A Beginners Guide
Buying a home is the largest purchase you’re likely to make. Before you arrange your mortgage, make sure you know what you can afford to borrow. Find out about the different types or mortgages and how the process works.
What is a mortgage?
A mortgage is a loan taken out to buy property or land.
Most run for 20-30 years, but the term can be shorter or longer.
The loan is ‘secured’ against the value of your home until it’s paid off.
If you can’t keep up your repayments the lender can repossess (take back) your home and sell it so they get their money back.
Working out what you can afford
Don’t stretch yourself if you think you’ll struggle to keep up repayments. Also, think about the running costs of owning a home such as household bills, council tax, insurance and maintenance.
Lenders will want to see proof of your income and certain expenditure, and if you have any debts.
They might ask for information about household bills, child maintenance and personal expenses.

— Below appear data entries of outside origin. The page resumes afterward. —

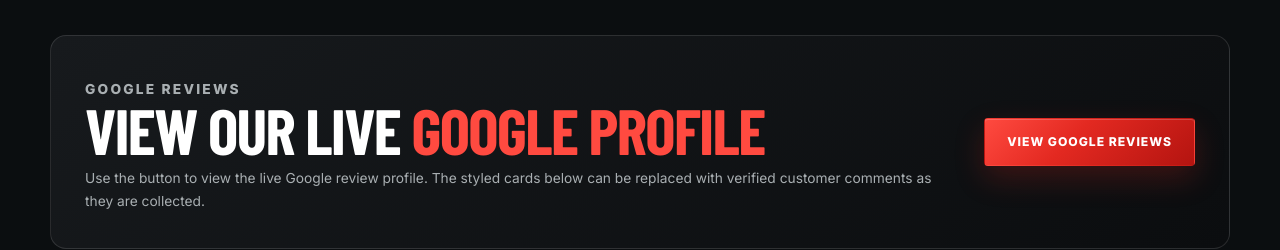
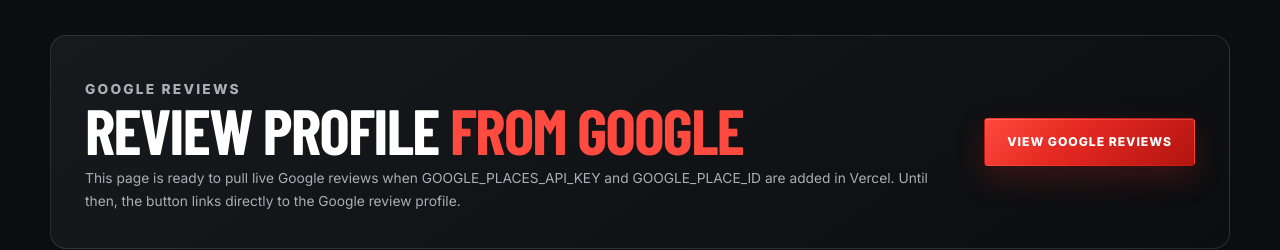
Before and after one commit to DiamondLocalMarketingCo/Charleston-Mobile-Car-Detailing, a Next.js app: page /reviews in a window 1280 px wide. Shown: the part 581-831 px from the top of the page. Built offline with nearby package versions, Linux system fonts and the light colour scheme; no server answers; a web font is replaced by a local one.

Commit message:
Prepare reviews page for live Google reviews

```diff
--- a/src/app/reviews/page.tsx
+++ b/src/app/reviews/page.tsx
@@ -1,14 +1,22 @@
 import type { Metadata } from "next";
 import { Footer } from "@/components/Footer";
 import { Header } from "@/components/Header";
-import { business, reviews } from "@/lib/site";
+import { business, reviews as fallbackReviews } from "@/lib/site";
+import { getGoogleReviewSummary } from "@/lib/googleReviews";
 
 export const metadata: Metadata = {
   title: "Mobile Car Detailing Reviews Charleston WV | Charleston Mobile Car Detailing",
-  description: "Customer reviews for mobile interior and exterior car detailing in Charleston, WV.",
+  description:
+    "Read Google reviews and customer feedback for mobile interior and exterior car detailing in Charleston, WV.",
 };
 
-export default function ReviewsPage() {
+export default async function ReviewsPage() {
+  const googleSummary = await getGoogleReviewSummary();
+  const reviews = googleSummary?.reviews.length ? googleSummary.reviews : fallbackReviews;
+  const reviewUrl = googleSummary?.profileUrl ?? business.googleReviewsUrl;
+  const rating = googleSummary?.rating;
+  const totalReviews = googleSummary?.totalReviews;
+
   return (
     <>
       <Header />
@@ -26,10 +34,18 @@
             <div className="google-review-panel">
               <div>
                 <p className="kicker">Google reviews</p>
-                <h2>View our live <span>Google profile</span></h2>
-                <p>Use the button to view the live Google review profile. The styled cards below can be replaced with verified customer comments as they are collected.</p>
+                <h2>Review profile <span>from Google</span></h2>
+                {googleSummary ? (
+                  <p>
+                    Showing review data pulled from Google Places. {rating ? `${rating.toFixed(1)} average rating` : "Google rating available"}{totalReviews ? ` from ${totalReviews} reviews.` : "."}
+                  </p>
+                ) : (
+                  <p>
+                    This page is ready to pull live Google reviews when GOOGLE_PLACES_API_KEY and GOOGLE_PLACE_ID are added in Vercel. Until then, the button links directly to the Google review profile.
+                  </p>
+                )}
               </div>
-              <a className="button button-primary" href={business.googleReviewsUrl} target="_blank" rel="noreferrer">View Google reviews</a>
+              <a className="button button-primary" href={reviewUrl} target="_blank" rel="noreferrer">View Google reviews</a>
             </div>
           </div>
         </section>
@@ -38,10 +54,11 @@
           <div className="container">
             <div className="page-grid-3">
               {reviews.map((review) => (
-                <article className="review-page-card" key={review.name}>
+                <article className="review-page-card" key={`${review.name}-${review.text.slice(0, 24)}`}>
                   <span className="stars" aria-label={`${review.rating} out of 5 stars`}>★★★★★</span>
                   <p>“{review.text}”</p>
                   <strong>{review.name}</strong>
+                  {"relativeTime" in review && review.relativeTime ? <small>{review.relativeTime}</small> : null}
                 </article>
               ))}
             </div>
```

Lenders want proof that you will be able to keep up repayments if interest rates rise. They might refuse to offer you a mortgage if they don’t think you’ll be able to afford it.
Applying for a mortgage

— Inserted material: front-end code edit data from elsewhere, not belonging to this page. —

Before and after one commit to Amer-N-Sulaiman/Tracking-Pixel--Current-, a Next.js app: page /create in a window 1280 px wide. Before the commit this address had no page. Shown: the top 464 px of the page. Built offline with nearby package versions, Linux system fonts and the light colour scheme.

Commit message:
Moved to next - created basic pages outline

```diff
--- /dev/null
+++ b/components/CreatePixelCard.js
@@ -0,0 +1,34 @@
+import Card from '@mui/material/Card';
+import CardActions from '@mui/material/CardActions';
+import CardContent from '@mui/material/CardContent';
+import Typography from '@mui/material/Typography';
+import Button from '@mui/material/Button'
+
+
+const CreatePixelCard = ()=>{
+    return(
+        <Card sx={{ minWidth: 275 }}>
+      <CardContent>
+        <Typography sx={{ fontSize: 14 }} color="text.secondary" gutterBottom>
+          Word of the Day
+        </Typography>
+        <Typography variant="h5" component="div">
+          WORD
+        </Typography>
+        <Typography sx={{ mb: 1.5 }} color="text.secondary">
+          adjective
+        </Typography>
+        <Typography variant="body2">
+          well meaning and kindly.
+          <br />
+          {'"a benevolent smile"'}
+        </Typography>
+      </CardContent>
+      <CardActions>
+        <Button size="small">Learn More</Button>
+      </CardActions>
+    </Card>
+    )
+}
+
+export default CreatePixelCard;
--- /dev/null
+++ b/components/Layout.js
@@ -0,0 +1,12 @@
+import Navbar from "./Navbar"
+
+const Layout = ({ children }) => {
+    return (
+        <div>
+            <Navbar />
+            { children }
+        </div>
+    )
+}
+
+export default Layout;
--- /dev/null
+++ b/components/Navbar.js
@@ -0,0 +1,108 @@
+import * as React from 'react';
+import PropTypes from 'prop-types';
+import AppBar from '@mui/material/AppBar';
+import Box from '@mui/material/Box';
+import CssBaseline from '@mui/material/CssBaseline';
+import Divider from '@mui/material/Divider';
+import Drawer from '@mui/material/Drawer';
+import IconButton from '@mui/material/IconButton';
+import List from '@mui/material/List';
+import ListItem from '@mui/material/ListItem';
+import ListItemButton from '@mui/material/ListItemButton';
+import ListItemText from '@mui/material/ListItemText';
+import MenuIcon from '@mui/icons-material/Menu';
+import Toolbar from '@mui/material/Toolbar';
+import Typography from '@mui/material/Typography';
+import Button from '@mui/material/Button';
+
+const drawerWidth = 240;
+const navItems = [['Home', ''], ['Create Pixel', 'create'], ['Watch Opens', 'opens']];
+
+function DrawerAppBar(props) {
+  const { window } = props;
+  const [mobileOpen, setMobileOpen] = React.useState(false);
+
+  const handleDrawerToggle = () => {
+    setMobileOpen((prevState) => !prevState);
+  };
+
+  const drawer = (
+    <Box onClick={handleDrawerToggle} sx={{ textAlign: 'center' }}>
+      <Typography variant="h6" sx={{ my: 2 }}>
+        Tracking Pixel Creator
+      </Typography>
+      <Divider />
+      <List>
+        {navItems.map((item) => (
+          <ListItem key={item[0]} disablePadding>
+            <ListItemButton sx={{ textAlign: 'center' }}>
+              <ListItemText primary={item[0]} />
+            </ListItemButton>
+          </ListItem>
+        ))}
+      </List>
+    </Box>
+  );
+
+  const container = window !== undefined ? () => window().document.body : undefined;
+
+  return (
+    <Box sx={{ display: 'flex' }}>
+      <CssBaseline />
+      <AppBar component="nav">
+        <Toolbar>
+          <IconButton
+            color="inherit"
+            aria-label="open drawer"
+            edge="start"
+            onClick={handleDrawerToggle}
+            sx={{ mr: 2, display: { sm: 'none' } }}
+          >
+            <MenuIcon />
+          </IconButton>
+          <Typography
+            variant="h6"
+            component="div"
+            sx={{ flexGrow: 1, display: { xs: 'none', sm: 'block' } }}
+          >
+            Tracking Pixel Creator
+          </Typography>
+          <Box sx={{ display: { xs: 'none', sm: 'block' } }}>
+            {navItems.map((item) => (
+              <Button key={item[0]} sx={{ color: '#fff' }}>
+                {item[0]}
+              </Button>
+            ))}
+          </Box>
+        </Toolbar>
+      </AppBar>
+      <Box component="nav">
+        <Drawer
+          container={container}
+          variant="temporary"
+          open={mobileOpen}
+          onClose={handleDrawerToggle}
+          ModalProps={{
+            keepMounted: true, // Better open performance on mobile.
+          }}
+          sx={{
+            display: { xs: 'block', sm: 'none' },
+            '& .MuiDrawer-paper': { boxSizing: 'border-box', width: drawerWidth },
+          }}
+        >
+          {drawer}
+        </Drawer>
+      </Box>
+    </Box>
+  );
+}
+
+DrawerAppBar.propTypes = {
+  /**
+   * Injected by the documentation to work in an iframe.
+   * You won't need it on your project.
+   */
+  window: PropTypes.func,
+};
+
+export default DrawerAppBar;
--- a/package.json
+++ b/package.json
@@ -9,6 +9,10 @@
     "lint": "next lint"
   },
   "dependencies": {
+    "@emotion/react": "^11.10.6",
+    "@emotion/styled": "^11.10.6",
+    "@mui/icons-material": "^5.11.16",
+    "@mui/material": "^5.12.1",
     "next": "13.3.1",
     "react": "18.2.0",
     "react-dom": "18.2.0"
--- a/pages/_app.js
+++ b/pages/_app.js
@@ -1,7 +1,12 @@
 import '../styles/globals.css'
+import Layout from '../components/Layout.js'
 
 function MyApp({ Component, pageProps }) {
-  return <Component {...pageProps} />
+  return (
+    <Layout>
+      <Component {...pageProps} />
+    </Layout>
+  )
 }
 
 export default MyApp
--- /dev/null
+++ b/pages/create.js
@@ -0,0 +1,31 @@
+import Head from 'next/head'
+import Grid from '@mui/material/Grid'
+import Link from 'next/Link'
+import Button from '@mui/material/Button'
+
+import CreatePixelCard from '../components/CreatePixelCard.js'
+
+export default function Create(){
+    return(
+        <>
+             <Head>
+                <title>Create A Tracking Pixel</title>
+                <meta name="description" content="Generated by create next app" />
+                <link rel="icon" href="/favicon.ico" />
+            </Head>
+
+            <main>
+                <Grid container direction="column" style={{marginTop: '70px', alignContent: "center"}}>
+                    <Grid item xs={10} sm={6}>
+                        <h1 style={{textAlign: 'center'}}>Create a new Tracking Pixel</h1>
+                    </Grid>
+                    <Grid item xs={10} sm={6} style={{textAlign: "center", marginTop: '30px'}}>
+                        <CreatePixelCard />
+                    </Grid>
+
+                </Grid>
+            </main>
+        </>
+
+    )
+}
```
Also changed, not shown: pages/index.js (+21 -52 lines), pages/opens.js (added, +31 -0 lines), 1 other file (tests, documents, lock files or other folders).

Applying for a mortgage is often a two-stage process.
The first stage involves talking to the Mortgage Gurus and completing a basic fact find to help you work out how much you can afford, and which type of mortgage(s) you might need.
The second stage is where the mortgage lender will conduct a more detailed affordability check, and if they haven’t already requested it, evidence of income.
Your Mortgage Guru will ask you a series of questions to work out what kind of mortgage you want, and how long you want it for. You will discuss your current and future plans and also your current financial situation, including income and expenditure to establish affordability.
Based on the information collected, your Mortgage Guru will begin searching the market for the most suitable mortgage option available. Once found, a recommendation will be provided to you detailing the mortgage, the lender, any fees or charges, monthly repayments etc. We will also provide you with our research and the reasons why we feel it is the most appropriate option for you at the time.
This is called a 'Mortgage in Principle', because at this stage the research conducted is based on the information provided to us verbally, with no formal checks having been carried out.
If you wish to move forward, we convert your 'Mortgage in Principle' to a 'Decision/Agreement in Principle'. At this stage we will ask you to provide physical documentation to back up the information previously provided.
This will include, but not limited to; photo identification, proof of address, proof of salary, proof of deposit, bank statements and a copy of your credit report.
Once we have received the items detailed above, we can apply to the lender for a 'Decision/Agreement in Principle'. This is an automated process that will assess the information provided verbally, plus a credit check and give a result concluding whether of not the lender would be prepared to lend the amount requested. This in NOT a mortgage application and a positive result is NOT a Mortgage offer and does not guarantee that the loan will be granted once converted to a full application.
When the 'Decision/Agreement in Principle' is converted to a full mortgage application, the lender will require copies of all documentation previously mentioned and will make a more detailed assessment of the applicant before making a formal mortgage offer.
Your deposit – size matters
When buying a property, you will need to pay a deposit.
This is a chunk of money that goes towards the cost of the property you’re buying.
The more deposit you have, the lower your interest rate could be.
When talking about mortgages, you might hear people mentioning “Loan to Value” or LTV. This might sound complicated, but it’s simply the amount of your home you own outright, compared to the amount that is secured against a mortgage.
For example, with a £20,000 deposit on a £200,000 property, the deposit is 10% of the price of the property, and the LTV is the remaining 90%.
The mortgage is secured against this 90% portion.
The lower the LTV, the lower your interest rate is likely to be. This is because the lender takes less risk with a smaller loan.
The cheapest rates are typically available for people with a 40% deposit.
How does a mortgage work?
The money you borrow is called the capital and the lender then charges you interest on it till it is repaid.
The type of mortgage you are able to apply for will depend on whether you want to repay interest only or interest and capital.
With repayment mortgages you pay the interest and part of the capital off every month.
At the end of the term, providing you don't miss any repayments, you should have paid it all off and own your home.
With interest-only mortgages, you pay only the interest on the loan and nothing off the capital (the amount you borrowed).
These mortgages are becoming much harder to come by as lenders and regulators are worried about homeowners being left with a huge debt and no way of repaying it.
You will have to have a separate plan for how you will repay the original loan at the end of the mortgage term.
Different types of mortgage
Once you’ve decided how to pay back the capital and interest, you need to think about the mortgage type.
Mortgages come with fixed or variable interest rates.
With a fixed-rate mortgage your repayments will be the same for a certain period of time – typically two to five years regardless of what interest rates are doing in the wider market.
If you have a variable rate mortgage, the rate you pay could move up or down, in line with the Bank of England base rate. There are various types of variable rate mortgages.